Correa’s assets are registered in Ecuador for confiscation in a corruption case
The Attorney General of Ecuador (State Legal Defense) announced this Thursday that several properties of former authorities convicted in a corruption case have been registered as confiscation, including former President Rafael Correa, who has lived in Belgium since leaving power in 2017.
The Attorney General’s Office reported that, within the framework of the execution of the so-called “Bribery 2012-2016” case, it informed the court that executes the sentence that several assets of the defendants, including Correa, have been legally registered in the name of the Ecuadorian State.
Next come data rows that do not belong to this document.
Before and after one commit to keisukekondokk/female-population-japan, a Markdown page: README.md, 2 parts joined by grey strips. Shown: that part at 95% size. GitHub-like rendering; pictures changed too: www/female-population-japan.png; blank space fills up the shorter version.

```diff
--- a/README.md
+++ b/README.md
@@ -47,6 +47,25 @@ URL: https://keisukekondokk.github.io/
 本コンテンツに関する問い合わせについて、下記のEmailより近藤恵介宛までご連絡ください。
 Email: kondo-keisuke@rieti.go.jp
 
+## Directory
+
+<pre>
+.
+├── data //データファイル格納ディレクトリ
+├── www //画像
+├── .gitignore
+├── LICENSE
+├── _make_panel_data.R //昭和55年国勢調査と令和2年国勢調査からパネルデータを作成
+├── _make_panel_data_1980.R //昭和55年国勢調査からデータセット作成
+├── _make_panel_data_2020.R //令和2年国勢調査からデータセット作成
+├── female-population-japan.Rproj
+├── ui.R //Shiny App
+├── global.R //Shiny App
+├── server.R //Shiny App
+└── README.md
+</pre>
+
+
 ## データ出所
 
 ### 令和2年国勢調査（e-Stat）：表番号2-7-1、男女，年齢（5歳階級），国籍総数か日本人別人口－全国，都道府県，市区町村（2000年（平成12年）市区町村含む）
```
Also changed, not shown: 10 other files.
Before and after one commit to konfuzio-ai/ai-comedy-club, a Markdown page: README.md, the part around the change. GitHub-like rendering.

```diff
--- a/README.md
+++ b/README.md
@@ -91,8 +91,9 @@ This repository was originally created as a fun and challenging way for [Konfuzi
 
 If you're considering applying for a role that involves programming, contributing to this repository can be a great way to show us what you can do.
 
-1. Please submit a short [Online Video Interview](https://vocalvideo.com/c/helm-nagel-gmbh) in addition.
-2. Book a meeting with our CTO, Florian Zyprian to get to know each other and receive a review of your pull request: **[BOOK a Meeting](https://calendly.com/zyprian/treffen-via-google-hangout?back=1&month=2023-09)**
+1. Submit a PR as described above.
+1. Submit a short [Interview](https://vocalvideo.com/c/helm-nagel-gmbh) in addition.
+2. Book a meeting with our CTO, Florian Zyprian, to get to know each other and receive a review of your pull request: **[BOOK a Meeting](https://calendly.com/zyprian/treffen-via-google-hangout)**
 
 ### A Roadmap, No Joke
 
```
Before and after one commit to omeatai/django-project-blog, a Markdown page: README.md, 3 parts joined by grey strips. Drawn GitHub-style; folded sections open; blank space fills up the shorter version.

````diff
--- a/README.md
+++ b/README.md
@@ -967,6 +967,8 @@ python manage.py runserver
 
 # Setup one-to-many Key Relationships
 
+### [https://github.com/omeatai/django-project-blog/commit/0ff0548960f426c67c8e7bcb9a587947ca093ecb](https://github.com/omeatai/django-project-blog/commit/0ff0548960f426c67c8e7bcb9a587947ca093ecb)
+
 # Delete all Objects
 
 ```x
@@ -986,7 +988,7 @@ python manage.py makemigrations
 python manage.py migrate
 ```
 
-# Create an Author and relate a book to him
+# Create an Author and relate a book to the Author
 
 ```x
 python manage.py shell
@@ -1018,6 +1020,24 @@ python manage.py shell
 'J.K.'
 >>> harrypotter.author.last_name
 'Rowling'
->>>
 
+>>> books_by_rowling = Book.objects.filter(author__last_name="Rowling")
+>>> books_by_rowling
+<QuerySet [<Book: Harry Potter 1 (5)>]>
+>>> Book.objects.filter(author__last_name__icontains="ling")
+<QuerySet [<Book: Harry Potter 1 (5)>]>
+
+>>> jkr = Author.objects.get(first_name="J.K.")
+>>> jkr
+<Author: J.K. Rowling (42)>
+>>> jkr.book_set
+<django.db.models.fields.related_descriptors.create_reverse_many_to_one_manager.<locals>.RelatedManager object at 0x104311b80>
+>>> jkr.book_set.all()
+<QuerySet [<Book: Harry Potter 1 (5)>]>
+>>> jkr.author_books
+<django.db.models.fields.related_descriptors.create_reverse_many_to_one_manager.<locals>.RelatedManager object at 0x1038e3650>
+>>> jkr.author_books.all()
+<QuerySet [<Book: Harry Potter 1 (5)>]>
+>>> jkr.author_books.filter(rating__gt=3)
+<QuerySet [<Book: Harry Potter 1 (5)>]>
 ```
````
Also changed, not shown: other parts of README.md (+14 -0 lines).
The measure also includes assets of the former legal secretary of the Presidency in Correa’s time (2007-2017) Alexis Mera and some former ministers such as Walter Solís, Vinicio Alvarado and Viviana Bonilla, as well as senior collaborators of his administration such as Christian Viteri, Bolívar Sanchez and Pedro Verduga.
The Attorney General’s Office noted that the registered assets are now the property of the Ecuadorian State, as stated in the lien certificates, after the execution of the sentence in the “Bribes” case.
In addition, the Attorney General ‘s Office indicated that it has asked the court of the case to order the immediate seizure of various movable and immovable property that it managed to identify and locate in other municipalities of the country and that have been registered in the name of the convicted.
The Attorney General’s Office, in its brief, stated that “it will not cease in its task so that those sentenced for corruption cases comply with the provisions of the judges and restitute the damage caused to the country, thus guaranteeing the effectiveness of the administration of justice”.
In November of last year, the Attorney General’s Office already announced the seizure of bank accounts of several sentenced in the “Bribery” case, which included those of Correa and whoever was his vice president, Jorge Glas, in prison since 2017.
This case arose after a journalistic investigation into an irregular financing scheme for Correa’s political movement, which the former president has denied and which, rather, he considers part of an alleged judicial and political persecution against him by powerful groups opposed to your government.
In this case, a Criminal Court of the National Court of Justice (CNJ) imposed a sentence of eight years in prison on the authors and co-authors, as well as the payment of global compensation to the State for 14.7 million dollars.